**The task:**
Exact copy, pictures excluded: please retype the lines from the start of the material through the line containing "against Docker Desktop's containerd-backed Kubernetes.", both ends included, and nothing more.

*** Data extracts Section Begins ***

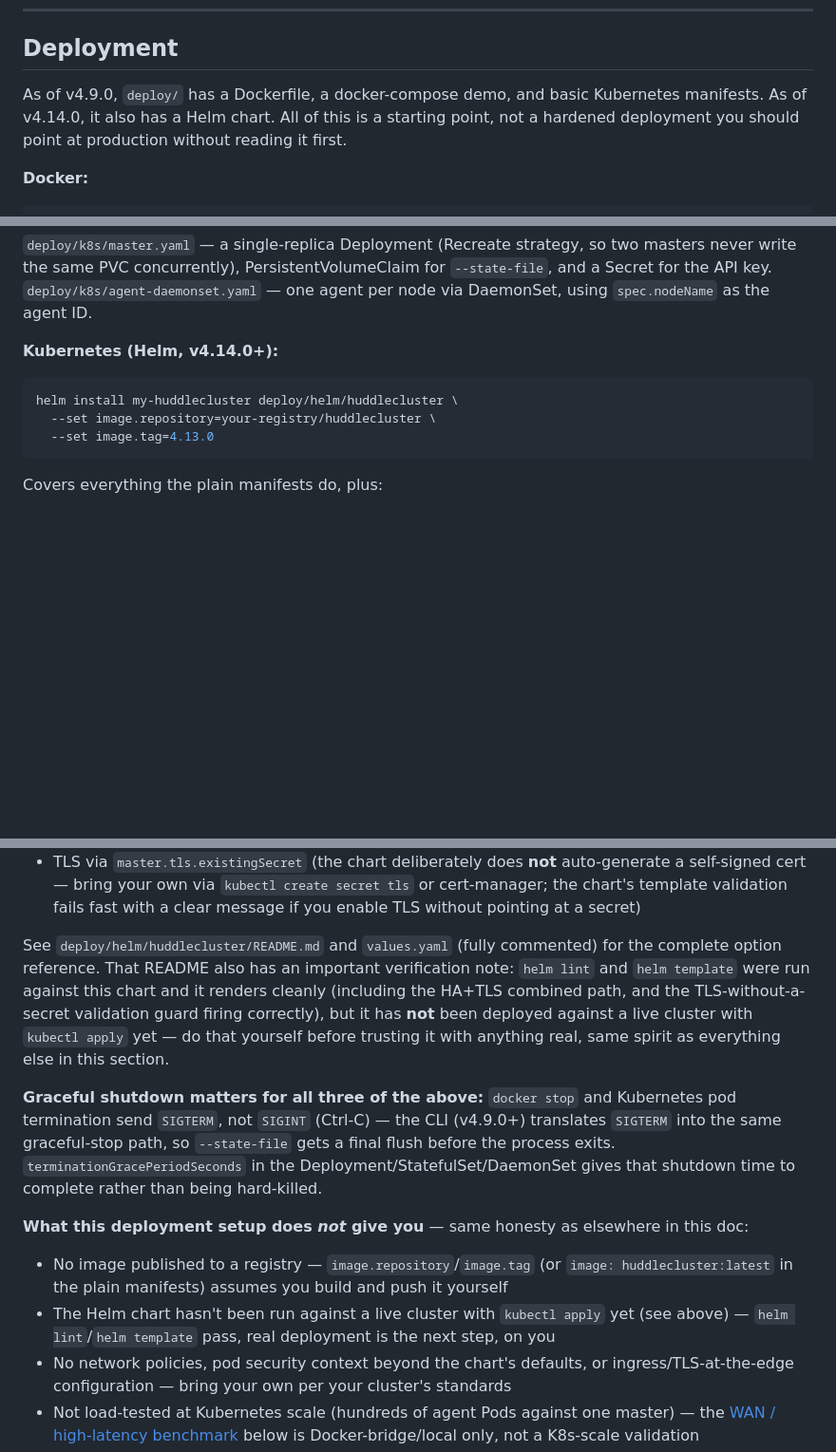
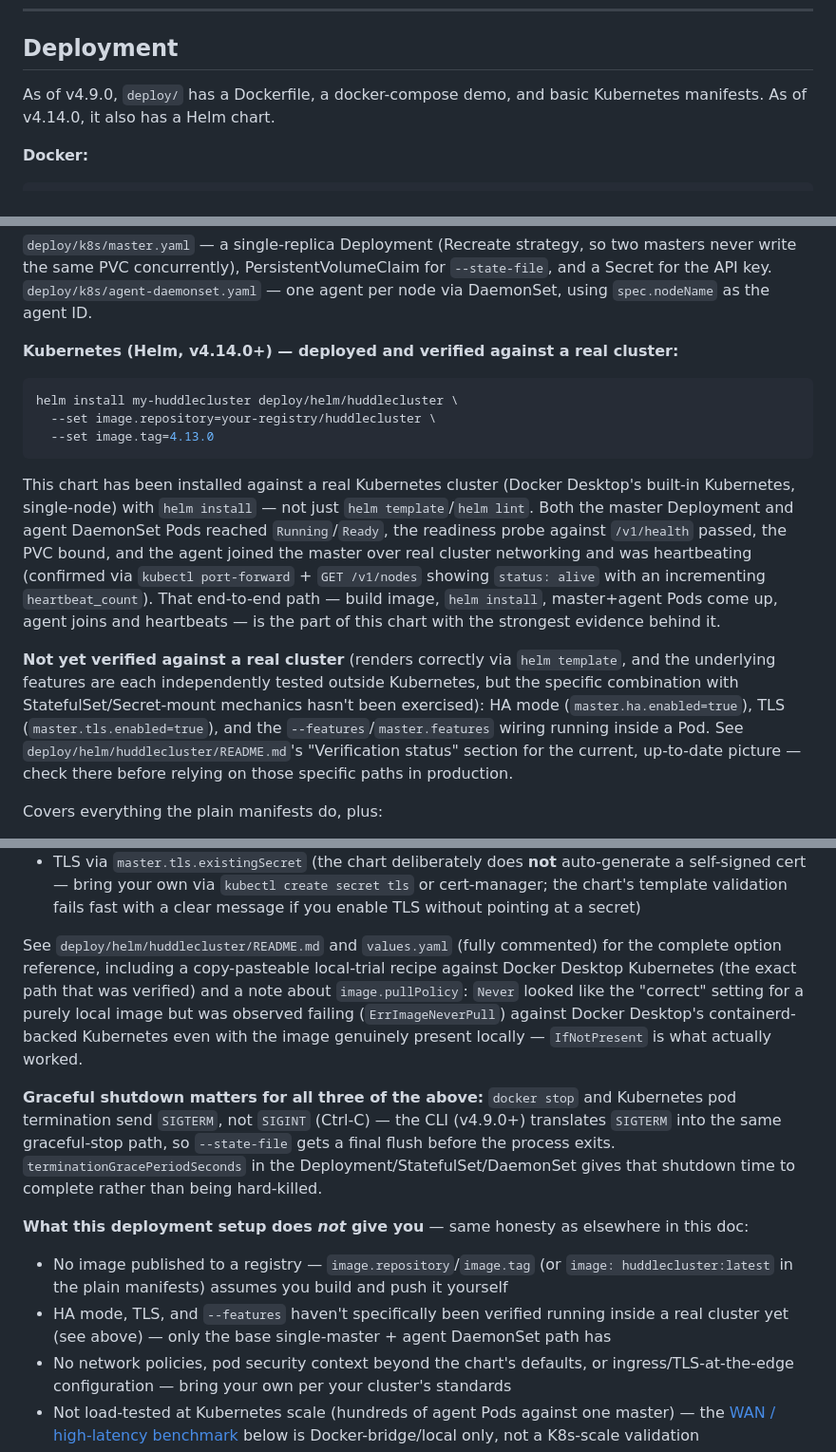
Before and after one commit to rahadbhuiya/HuddleCluster, a Markdown page: docs/CLUSTER.md, 3 parts joined by grey strips. Shown at 95% size. Drawn GitHub-style; blank space fills up the shorter version.

Commit message:
docs(helm): document real-cluster verification against Docker Desktop Kubernetes
Base path (single master + agent DaemonSet) actually deployed and
verified — Pods Running/Ready, readiness probe passing, agent joined
and heartbeating over real cluster networking, confirmed via
kubectl port-forward + GET /v1/nodes.

HA/TLS/--features modes explicitly noted as still unverified inside
a real cluster (render correctly via helm template, underlying
features independently tested elsewhere, but not this specific
combination).

Documented the image.pullPolicy=Never vs IfNotPresent gotcha found
against Docker Desktop's containerd-backed Kubernetes.

````diff
--- a/docs/CLUSTER.md
+++ b/docs/CLUSTER.md
@@ -1054,9 +1054,7 @@ Notes:
 ## Deployment
 
 As of v4.9.0, `deploy/` has a Dockerfile, a docker-compose demo, and
-basic Kubernetes manifests. As of v4.14.0, it also has a Helm chart. All
-of this is a starting point, not a hardened deployment you should point
-at production without reading it first.
+basic Kubernetes manifests. As of v4.14.0, it also has a Helm chart.
 
 **Docker:**
 
@@ -1085,13 +1083,36 @@ PersistentVolumeClaim for `--state-file`, and a Secret for the API key.
 `deploy/k8s/agent-daemonset.yaml` — one agent per node via DaemonSet,
 using `spec.nodeName` as the agent ID.
 
-**Kubernetes (Helm, v4.14.0+):**
+**Kubernetes (Helm, v4.14.0+) — deployed and verified against a real
+cluster:**
 
 ```bash
 helm install my-huddlecluster deploy/helm/huddlecluster \
   --set image.repository=your-registry/huddlecluster \
   --set image.tag=4.13.0
 ```
+
+This chart has been installed against a real Kubernetes cluster
+(Docker Desktop's built-in Kubernetes, single-node) with `helm install`
+— not just `helm template`/`helm lint`. Both the master Deployment and
+agent DaemonSet Pods reached `Running`/`Ready`, the readiness probe
+against `/v1/health` passed, the PVC bound, and the agent joined the
+master over real cluster networking and was heartbeating (confirmed
+via `kubectl port-forward` + `GET /v1/nodes` showing `status: alive`
+with an incrementing `heartbeat_count`). That end-to-end path — build
+image, `helm install`, master+agent Pods come up, agent joins and
+heartbeats — is the part of this chart with the strongest evidence
+behind it.
+
+**Not yet verified against a real cluster** (renders correctly via
+`helm template`, and the underlying features are each independently
+tested outside Kubernetes, but the specific combination with
+StatefulSet/Secret-mount mechanics hasn't been exercised): HA mode
+(`master.ha.enabled=true`), TLS (`master.tls.enabled=true`), and the
+`--features`/`master.features` wiring running inside a Pod. See
+`deploy/helm/huddlecluster/README.md`'s "Verification status" section
+for the current, up-to-date picture — check there before relying on
+those specific paths in production.
 
 Covers everything the plain manifests do, plus:
 
@@ -1115,13 +1136,14 @@ Covers everything the plain manifests do, plus:
   pointing at a secret)
 
 See `deploy/helm/huddlecluster/README.md` and `values.yaml` (fully
-commented) for the complete option reference. That README also has an
-important verification note: `helm lint` and `helm template` were run
-against this chart and it renders cleanly (including the HA+TLS
-combined path, and the TLS-without-a-secret validation guard firing
-correctly), but it has **not** been deployed against a live cluster
-with `kubectl apply` yet — do that yourself before trusting it with
-anything real, same spirit as everything else in this section.
+commented) for the complete option reference, including a
+copy-pasteable local-trial recipe against Docker Desktop Kubernetes
+(the exact path that was verified) and a note about
+`image.pullPolicy`: `Never` looked like the "correct" setting for a
+purely local image but was observed failing (`ErrImageNeverPull`)
+against Docker Desktop's containerd-backed Kubernetes even with the
+image genuinely present locally — `IfNotPresent` is what actually
+worked.
 
 **Graceful shutdown matters for all three of the above:** `docker stop`
 and Kubernetes pod termination send `SIGTERM`, not `SIGINT` (Ctrl-C) —
@@ -1135,9 +1157,9 @@ elsewhere in this doc:
 - No image published to a registry — `image.repository`/`image.tag`
   (or `image: huddlecluster:latest` in the plain manifests) assumes you
   build and push it yourself
-- The Helm chart hasn't been run against a live cluster with `kubectl
-  apply` yet (see above) — `helm lint`/`helm template` pass, real
-  deployment is the next step, on you
+- HA mode, TLS, and `--features` haven't specifically been verified
+  running inside a real cluster yet (see above) — only the base
+  single-master + agent DaemonSet path has
 - No network policies, pod security context beyond the chart's
   defaults, or ingress/TLS-at-the-edge configuration — bring your own
   per your cluster's standards
````
Also changed, not shown: other parts of docs/CLUSTER.md (+1 -1 lines), 1 other file.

*** Data extracts Section Ends ***

**Task answer:**
Before and after one commit to rahadbhuiya/HuddleCluster, a Markdown page: docs/CLUSTER.md, 3 parts joined by grey strips. Shown at 95% size. Drawn GitHub-style; blank space fills up the shorter version.

Commit message:
docs(helm): document real-cluster verification against Docker Desktop Kubernetes
Base path (single master + agent DaemonSet) actually deployed and
verified — Pods Running/Ready, readiness probe passing, agent joined
and heartbeating over real cluster networking, confirmed via
kubectl port-forward + GET /v1/nodes.

HA/TLS/--features modes explicitly noted as still unverified inside
a real cluster (render correctly via helm template, underlying
features independently tested elsewhere, but not this specific
combination).

Documented the image.pullPolicy=Never vs IfNotPresent gotcha found
against Docker Desktop's containerd-backed Kubernetes.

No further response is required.